### Aim of the exercise
Say how many lines in the material below hold the word "setbeamerfont", and say nothing else.

⁂

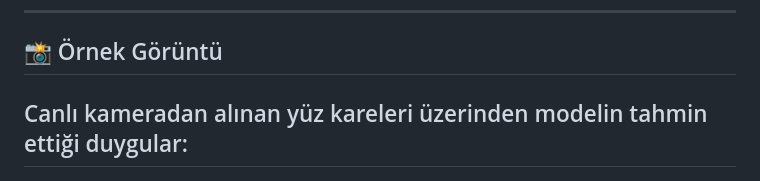
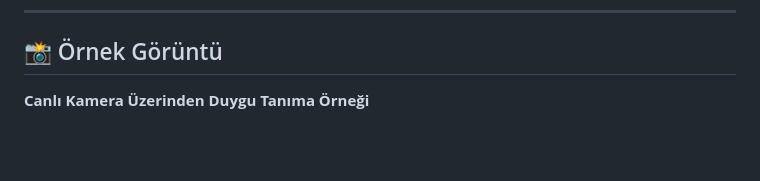
Before and after one commit to SedefAlkan/EmotionDetection, a Markdown page: README.md, the part around the change. Drawn GitHub-style; blank space fills up the shorter version.

```diff
--- a/README.md
+++ b/README.md
@@ -20,7 +20,7 @@ Proje iki ana aşamadan oluşmaktadır:
 ---
 
 ## 📸 Örnek Görüntü
-## Canlı kameradan alınan yüz kareleri üzerinden modelin tahmin ettiği duygular:
+**Canlı Kamera Üzerinden Duygu Tanıma Örneği**
 
 ![Duygu Tanıma Örneği](screenshots/results.png)
 
```
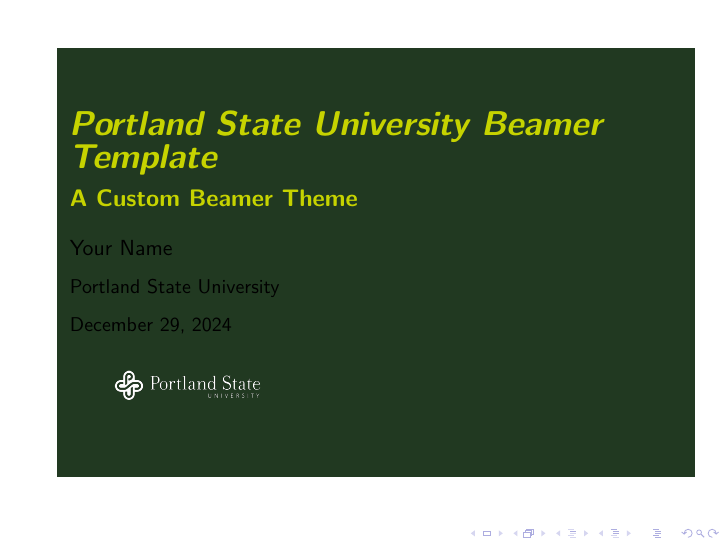
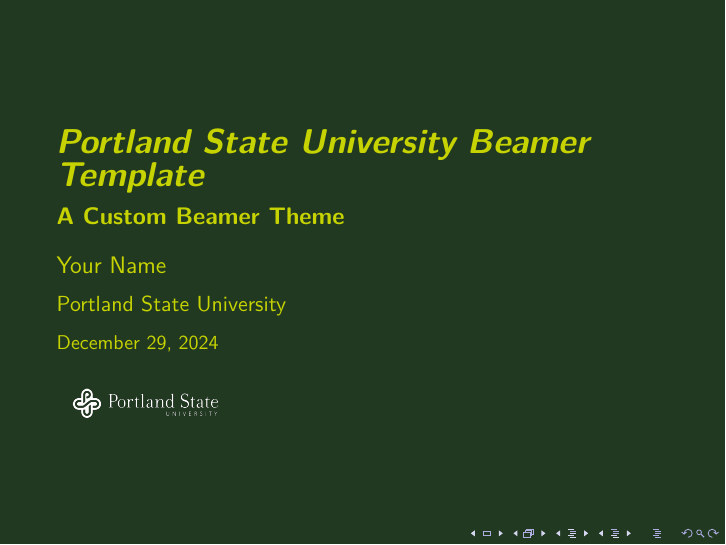
Before and after one commit to homeomorfismo/psu-sty, LaTeX slides (example.tex, which reads beamerthemePSU.sty): page 1 of 6. Compiled offline with XeLaTeX; a missing font is replaced by an installed copy or a similar font.

Commit message:
Better title template

```diff
--- a/beamerthemePSU.sty
+++ b/beamerthemePSU.sty
@@ -24,14 +24,18 @@
 
 % Set font to Acumin Pro
 % TODO: This doesn't work
-\setmainfont{Acumin Pro}
+\setmainfont{Acumin Pro}[
+    UprightFont=*-Regular,
+    BoldFont=*-Bold,
+    ItalicFont=*-Italic,
+]
 
 % Set the font theme
 % \usefonttheme{Acumin} % TODO: This doesn't work
 \setbeamerfont{title}{size=\LARGE, series=\bfseries}
 \setbeamerfont{subtitle}{size=\large, series=\bfseries}
-\setbeamerfont{author}{size=\normalsize}
-\setbeamerfont{institute}{size=\small}
+\setbeamerfont{author}{size=\large}
+\setbeamerfont{institute}{size=\normalsize}
 \setbeamerfont{date}{size=\small}
 \setbeamerfont{frametitle}{series=\bfseries}
 \setbeamerfont{section in toc}{series=\bfseries}
@@ -41,43 +45,31 @@
 
 % Define the title page template with options for color and logos
 \defbeamertemplate*{title page}{psu}[1][
-    titlebg=psuForestGreen,
     titlefg=psuElectricGreen,
     left_logo=\PSULogoHorizontalWhite{\LogoSize},
     center_logo={},
     right_logo={}
 ]{
-    %\vbox{}
-    \vfill
-    \begin{centering}
-        \colorbox{\pgfkeysvalueof{/title page/titlebg}}{
-            \parbox{\textwidth}{
     \vspace*{1cm}
     \raggedright
     {\usebeamerfont{title}\color{\pgfkeysvalueof{/title page/titlefg}}\textit{\inserttitle}}\par
     \vskip0.5em
     {\usebeamerfont{subtitle}\color{\pgfkeysvalueof{/title page/titlefg}}\insertsubtitle}\par
     \vskip1em
-                {\usebeamerfont{author}\insertauthor}\par
+    {\usebeamerfont{author}\color{\pgfkeysvalueof{/title page/titlefg}}\insertauthor}\par
     \vskip0.5em
-                {\usebeamerfont{institute}\insertinstitute}\par
+    {\usebeamerfont{institute}\color{\pgfkeysvalueof{/title page/titlefg}}\insertinstitute}\par
     \vskip0.5em
-                {\usebeamerfont{date}\insertdate}\par
+    {\usebeamerfont{date}\color{\pgfkeysvalueof{/title page/titlefg}}\insertdate}\par
     \vskip1em
-                \hspace{0.5cm}\pgfkeysvalueof{/title page/left_logo}
+    \pgfkeysvalueof{/title page/left_logo}
     \hfill\hspace{0.5cm} \pgfkeysvalueof{/title page/center_logo}\hspace{0.5cm}
-                \hfill\pgfkeysvalueof{/title page/right_logo}\hspace{0.5cm}
-                \vspace*{1cm}
-            }
-        }
-    \end{centering}
-    \vfill
+    \hfill\pgfkeysvalueof{/title page/right_logo}
 }
 
 % Define key handlers for the title page template options
 \pgfkeys{
     /title page/.is family, /title page,
-    titlebg/.initial=psuForestGreen,
     titlefg/.initial=psuElectricGreen,
     left_logo/.initial=\PSULogoHorizontalWhite{\LogoSize},
     center_logo/.initial={},
@@ -86,12 +78,21 @@
 %%%%%%%%%%%%%%%%%%%%%%%%%%%%%%%%%%%%%%%%%%%%%%%%%%%%%%%%%%%%%%%%%%%%%%%%%%%%%%%
 
 % Set the frame title
-\defbeamertemplate*{frametitle}{psu}[1][]{
+\defbeamertemplate*{frametitle}{psu}[1][
+    title=psuForestGreen,
+]{
     \vbox{}
     \vskip1em
     \begin{centering}
-        \usebeamerfont{frametitle}\usebeamercolor[fg]{frametitle}\insertframetitle\par
+        % \usebeamerfont{frametitle}\usebeamercolor[fg]{frametitle}\insertframetitle\par
+        \usebeamerfont{frametitle}\color{\pgfkeysvalueof{/frametitle/title}}\insertframetitle\par
     \end{centering}
     \vskip1em
     \nointerlineskip
 }
+
+% Define key handlers for the frame title template options
+\pgfkeys{
+    /frametitle/.is family, /frametitle,
+    title/.initial=psuForestGreen
+}
--- a/example.tex
+++ b/example.tex
@@ -2,6 +2,14 @@
 
 % Use the PSU theme
 \usetheme{PSU}
+\usepackage{psu-colors}
+\usepackage{psu-logos}
+
+\setmainfont{Acumin Pro}[
+    UprightFont=*-Regular,
+    BoldFont=*-Bold,
+    ItalicFont=*-Italic,
+]
 
 % Title and author information
 \title{Portland State University Beamer Template}
@@ -12,9 +20,12 @@
 
 \begin{document}
 	% Title page
-	\begin{frame}
+    {
+        \setbeamercolor{background canvas}{bg=psuForestGreen}
+    \begin{frame}
 		\titlepage
 	\end{frame}
+    }
 
 	% Introduction slide
 	\begin{frame}
```
Lines whose indentation alone changed are shown as unchanged.
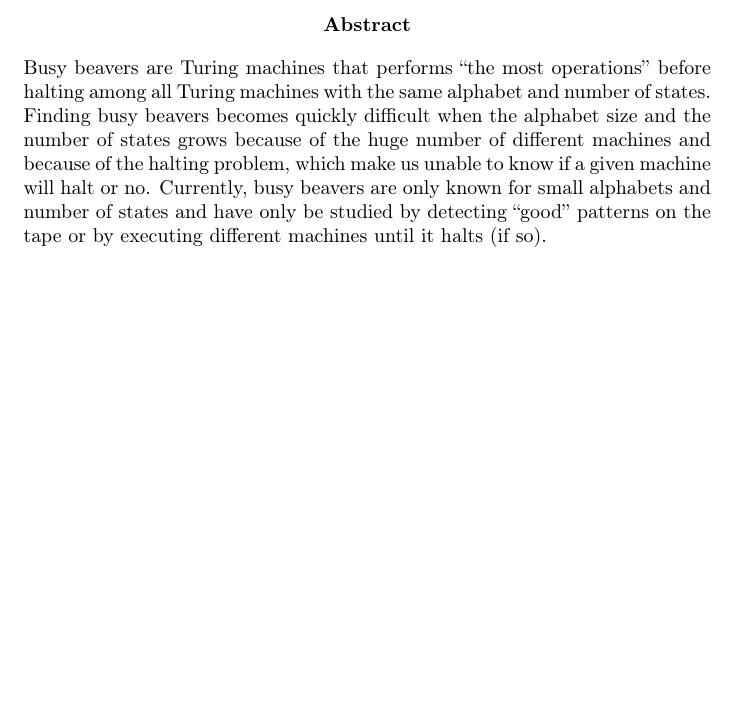
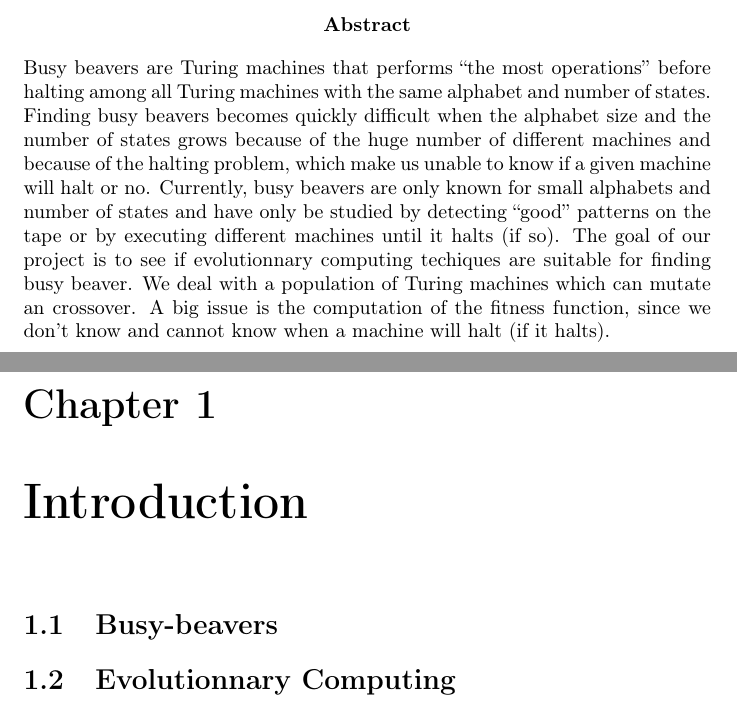
Before and after one commit to emmmile/machine-learning, a LaTeX document (reports/report.tex): part of page 2 of 2 before the commit and two parts of pages 2 and 3 of 7 after it, the two joined at a grey line, cut so that both start at the same text, the shorter picture padded with empty space. Compiled offline with pdfLaTeX.

Commit message:
Completed abstract and added basic skeleton.

```diff
--- a/reports/report.tex
+++ b/reports/report.tex
@@ -11,5 +11,13 @@
 
 \begin{abstract}
   Busy beavers are Turing machines that performs ``the most operations'' before halting among all Turing machines with the same alphabet and number of states. Finding busy beavers becomes quickly difficult when the alphabet size and the number of states grows because of the huge number of different machines and because of the halting problem, which make us unable to know if a given machine will halt or no. Currently, busy beavers are only known for small alphabets and number of states and have only be studied by detecting ``good'' patterns on the tape or by executing different machines until it halts (if so).
+The goal of our project is to see if evolutionnary computing techiques are suitable for finding busy beaver. We deal with a population of Turing machines which can mutate an crossover. A big issue is the computation of the fitness function, since we don't know and cannot know when a machine will halt (if it halts).
 \end{abstract}
 
+\chapter{Introduction}
+\label{chap:intro}
+
+\section{Busy-beavers}
+\label{chap:bb}
+
+\section{Evolutionnary Computing}
```
Also changed, not shown: reports/report.tex (14 more changed lines).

⁂

### Output of the task
9